(Collected data entries)
......
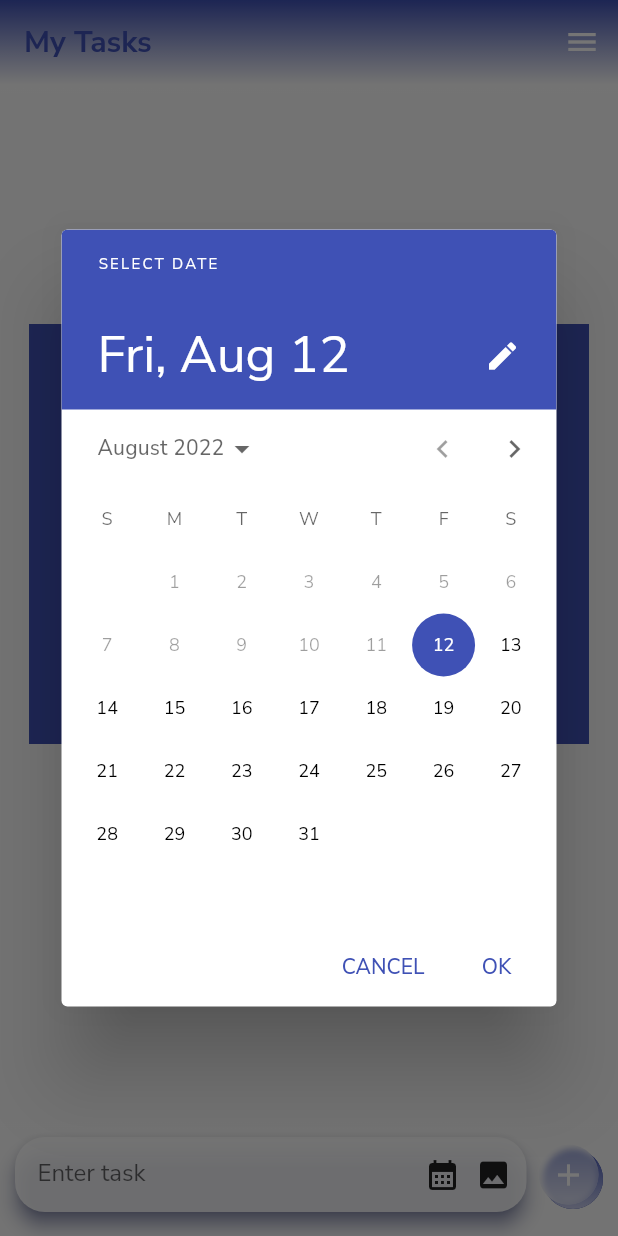
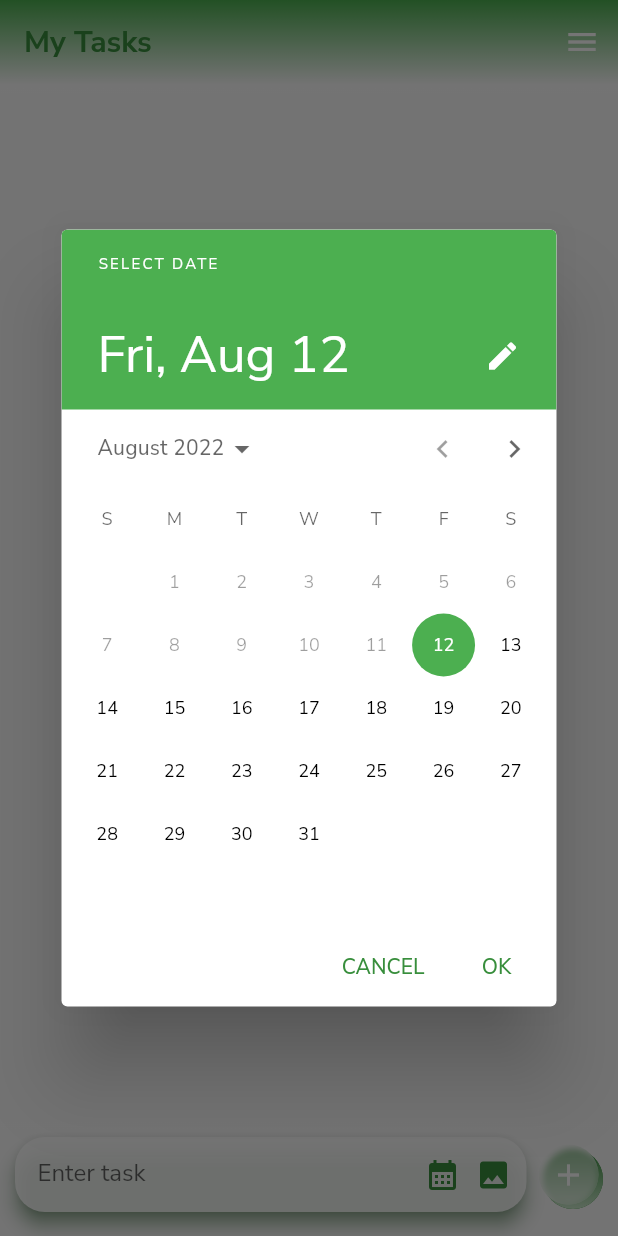
Before and after one commit to ahmetselimkaraca/todo_firebase, a Flutter app: the screen it shows once a user with an empty profile is signed in, after a tap on the "calendar month" icon, on a phone screen of 412 x 824 dp. Run offline on Flutter 3.47's test engine with Material 2 defaults, Android fonts, the phone set to English and light mode, and no system bars; our stand-ins replace cloud_firestore, firebase_auth, firebase_core, fluttertoast, google_fonts, image_picker; accounts and stored records are empty; network calls fail.

Commit message:
theme color, sign up focus bug fix

```diff
--- a/lib/auth/auth_form.dart
+++ b/lib/auth/auth_form.dart
@@ -21,6 +21,9 @@ class _AuthFormState extends State<AuthForm> {
   var _password = "";
   bool _isLoginPage = true;
   bool _showPassword = false;
+  /* the only purpose of this is to make sure that pressing next on the password
+  field focuses on the reenter password field instead of the password visibility option */
+  FocusNode reenterFocus = new FocusNode();
 
   String _errorMessage = 'default error message';
 
@@ -75,17 +78,14 @@ class _AuthFormState extends State<AuthForm> {
       }
 
       showErrorToast(context, _errorMessage);
-
-      print("zort");
-      print(err);
     }
   }
 
-  static Widget errorToast(String msg) => Container(
+  Widget errorToast(String msg) => Container(
         padding: EdgeInsets.symmetric(horizontal: 20, vertical: 10),
         decoration: BoxDecoration(
           borderRadius: BorderRadius.circular(25),
-          color: Colors.greenAccent,
+          color: Theme.of(context).primaryColorLight,
         ),
         child: Row(
           mainAxisSize: MainAxisSize.min,
@@ -169,7 +169,8 @@ class _AuthFormState extends State<AuthForm> {
                                 ? (_) {
                                     startAuth();
                                   }
-                                : null,
+                                : (_) => reenterFocus
+                                    .requestFocus(), // to prevent focusing on the password visibility button
                             key: const ValueKey("password"),
                             controller: _pass,
                             validator: (val) {
@@ -213,6 +214,7 @@ class _AuthFormState extends State<AuthForm> {
                       elevation: 5,
                       shadowColor: Theme.of(context).primaryColor,
                       child: TextFormField(
+                        focusNode: reenterFocus,
                         obscureText: true,
                         keyboardType: TextInputType.visiblePassword,
                         onFieldSubmitted: (_) {
@@ -233,7 +235,7 @@ class _AuthFormState extends State<AuthForm> {
                           errorStyle: TextStyle(height: 0),
                           contentPadding: EdgeInsets.all(15),
                           border: InputBorder.none,
-                          hintText: "Renter Password",
+                          hintText: "Reenter Password",
                         ),
                       ),
                     ),
--- a/lib/main.dart
+++ b/lib/main.dart
@@ -10,15 +10,27 @@ import 'package:todo_firebase/screens/home.dart';
 void main(List<String> args) async {
   WidgetsFlutterBinding.ensureInitialized();
   await Firebase.initializeApp();
-  runApp(const MyApp());
+  runApp(MyApp());
 }
 
-class MyApp extends StatelessWidget {
-  const MyApp({Key key}) : super(key: key);
+class MyApp extends StatefulWidget {
+  MyApp({Key key}) : super(key: key);
+
+  @override
+  State<MyApp> createState() => _MyAppState();
+}
+
+class _MyAppState extends State<MyApp> {
+  MaterialColor mainColor = Colors.green;
+
+  void changeThemeColor(MaterialColor newColor) {
+    setState(() {
+      mainColor = newColor;
+    });
+  }
 
   @override
   Widget build(BuildContext context) {
-    MaterialColor mainColor = Colors.indigo;
     return MaterialApp(
       debugShowCheckedModeBanner: true,
       theme: ThemeData(
@@ -30,13 +42,19 @@ class MyApp extends StatelessWidget {
         textTheme: GoogleFonts.nunitoSansTextTheme(
           Theme.of(context).textTheme,
         ),
+        textButtonTheme: TextButtonThemeData(
+          style: TextButton.styleFrom(
+            primary: mainColor.shade700,
+          ),
+        ),
+        iconTheme: IconThemeData(color: mainColor.shade700),
         appBarTheme: const AppBarTheme(),
       ),
       home: StreamBuilder(
         stream: FirebaseAuth.instance.authStateChanges(),
         builder: (context, snapshot) {
           if (snapshot.hasData) {
-            return const Home();
+            return Home(changeThemeColor);
           } else {
             return const AuthScreen();
           }
--- a/lib/screens/home.dart
+++ b/lib/screens/home.dart
@@ -2,13 +2,16 @@ import 'package:flutter/material.dart';
 
 import "package:firebase_auth/firebase_auth.dart";
 import "package:cloud_firestore/cloud_firestore.dart";
+import 'package:todo_firebase/widgets/color_options.dart';
 
 import '../widgets/new_task.dart';
 import '../widgets/task_list.dart';
 import '../models/task.dart';
 
 class Home extends StatefulWidget {
-  const Home({Key key}) : super(key: key);
+  Function changeThemeColor;
+
+  Home(this.changeThemeColor, {Key key}) : super(key: key);
 
   @override
   State<Home> createState() => _HomeState();
@@ -83,19 +86,12 @@ class _HomeState extends State<Home> {
 
   @override
   Widget build(BuildContext context) {
-    final bokBar = AppBar(
-      elevation: 0,
-      flexibleSpace: Expanded(
-        child: Container(color: Colors.grey),
-      ),
-    );
-
     final appBar = AppBar(
       shadowColor: Colors.transparent,
       title: Text(
         'My Tasks',
         style: TextStyle(
-          color: Theme.of(context).primaryColor,
+          color: Theme.of(context).primaryColorDark,
           fontWeight: FontWeight.bold,
         ),
       ),
@@ -136,6 +132,18 @@ class _HomeState extends State<Home> {
                         TextButton(
                           onPressed: () {
                             Navigator.pop(context);
+                            showModalBottomSheet(
+                              shape: RoundedRectangleBorder(
+                                borderRadius: BorderRadius.only(
+                                    topLeft: Radius.circular(15),
+                                    topRight: Radius.circular(15)),
+                              ),
+                              isScrollControlled: true,
+                              context: context,
+                              builder: (bCtx) {
+                                return ColorOptions(widget.changeThemeColor);
+                              },
+                            );
                           },
                           child: Text('Change Theme Color'),
                         ),
@@ -156,7 +164,7 @@ class _HomeState extends State<Home> {
                             style: TextStyle(color: Colors.red),
                           ),
                         ),
-                        Icon(Icons.logout, size: 15),
+                        Icon(Icons.logout, color: Colors.red, size: 15),
                       ],
                     ),
                   ],
--- a/lib/widgets/edit_task.dart
+++ b/lib/widgets/edit_task.dart
@@ -163,7 +163,6 @@ class _EditTaskState extends State<EditTask> {
                           constraints: BoxConstraints(),
                           splashRadius: 20,
                           icon: Icon(Icons.edit_calendar_rounded),
-                          color: Theme.of(context).primaryColor,
                           onPressed: () {
                             FocusManager.instance.primaryFocus?.unfocus;
                             _dateAndTimePicker();
@@ -193,9 +192,6 @@ class _EditTaskState extends State<EditTask> {
                       'Confirm',
                       style: TextStyle(fontWeight: FontWeight.bold),
                     ),
-                    style: TextButton.styleFrom(
-                      primary: Theme.of(context).primaryColor,
-                    ),
                     onPressed: submitData,
                   ),
                 ],
--- a/lib/widgets/new_task.dart
+++ b/lib/widgets/new_task.dart
@@ -250,7 +250,7 @@ class _NewTaskState extends State<NewTask> {
                           begin: Alignment.topCenter,
                           end: Alignment.bottomCenter,
                           colors: [
-                            Theme.of(context).primaryColor,
+                            Theme.of(context).primaryColorDark,
                             Theme.of(context).primaryColorLight,
                           ],
                         ),
--- a/lib/widgets/task_list.dart
+++ b/lib/widgets/task_list.dart
@@ -103,7 +103,7 @@ class _TaskListState extends State<TaskList> {
                       height: constraints.maxHeight * 0.4,
                       child: Image.asset(
                         'assets/images/empty-list.png',
-                        colorBlendMode: BlendMode.overlay,
+                        colorBlendMode: BlendMode.modulate,
                         color: Theme.of(context).primaryColor,
                         fit: BoxFit.cover,
                       ),
@@ -131,7 +131,7 @@ class _TaskListState extends State<TaskList> {
                               child: Icon(
                                 Icons.post_add,
                                 size: 17,
-                                color: Theme.of(context).primaryColor,
+                                color: Theme.of(context).primaryColorDark,
                               ),
                             ),
                             TextSpan(
@@ -229,7 +229,7 @@ class _TaskListState extends State<TaskList> {
                           : const Icon(Icons.check_circle),
                       color: !currTask['isDone']
                           ? Colors.grey
-                          : Theme.of(context).primaryColor,
+                          : Theme.of(context).primaryColorDark,
                     ),
                     title: Text(
                       currTask['desc'],
@@ -253,7 +253,7 @@ class _TaskListState extends State<TaskList> {
                             onPressed: () =>
                                 null, //* Will be used for displayImage
                             icon: const Icon(Icons.image_outlined),
-                            color: Theme.of(context).colorScheme.secondary,
+                            color: Theme.of(context).primaryColorDark,
                             splashRadius: 20,
                           )
                         : IconButton(
--- a/lib/widgets/task_options.dart
+++ b/lib/widgets/task_options.dart
@@ -34,9 +34,9 @@ class TaskOptions extends StatelessWidget {
           child: const Text('Edit Task'),
         ),
         TextButton(
-          style: currTask['hasImage']
-              ? TextButton.styleFrom(primary: Colors.red)
-              : null,
+          style: TextButton.styleFrom(
+            primary: currTask['hasImage'] ? Colors.red : null,
+          ),
           onPressed: () {
             updateHasImage(currTask);
             Navigator.pop(context);
```
Also changed, not shown: lib/widgets/color_options.dart (added, +108 -0 lines).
......
▶ EXERCISE REQUIREMENTS: Return every line from the entries above that contains the word "primaryColorDark".

▶ REPLY TO THE TASK:
+          color: Theme.of(context).primaryColorDark,
+                            Theme.of(context).primaryColorDark,
+                                color: Theme.of(context).primaryColorDark,
+                          : Theme.of(context).primaryColorDark,
+                            color: Theme.of(context).primaryColorDark,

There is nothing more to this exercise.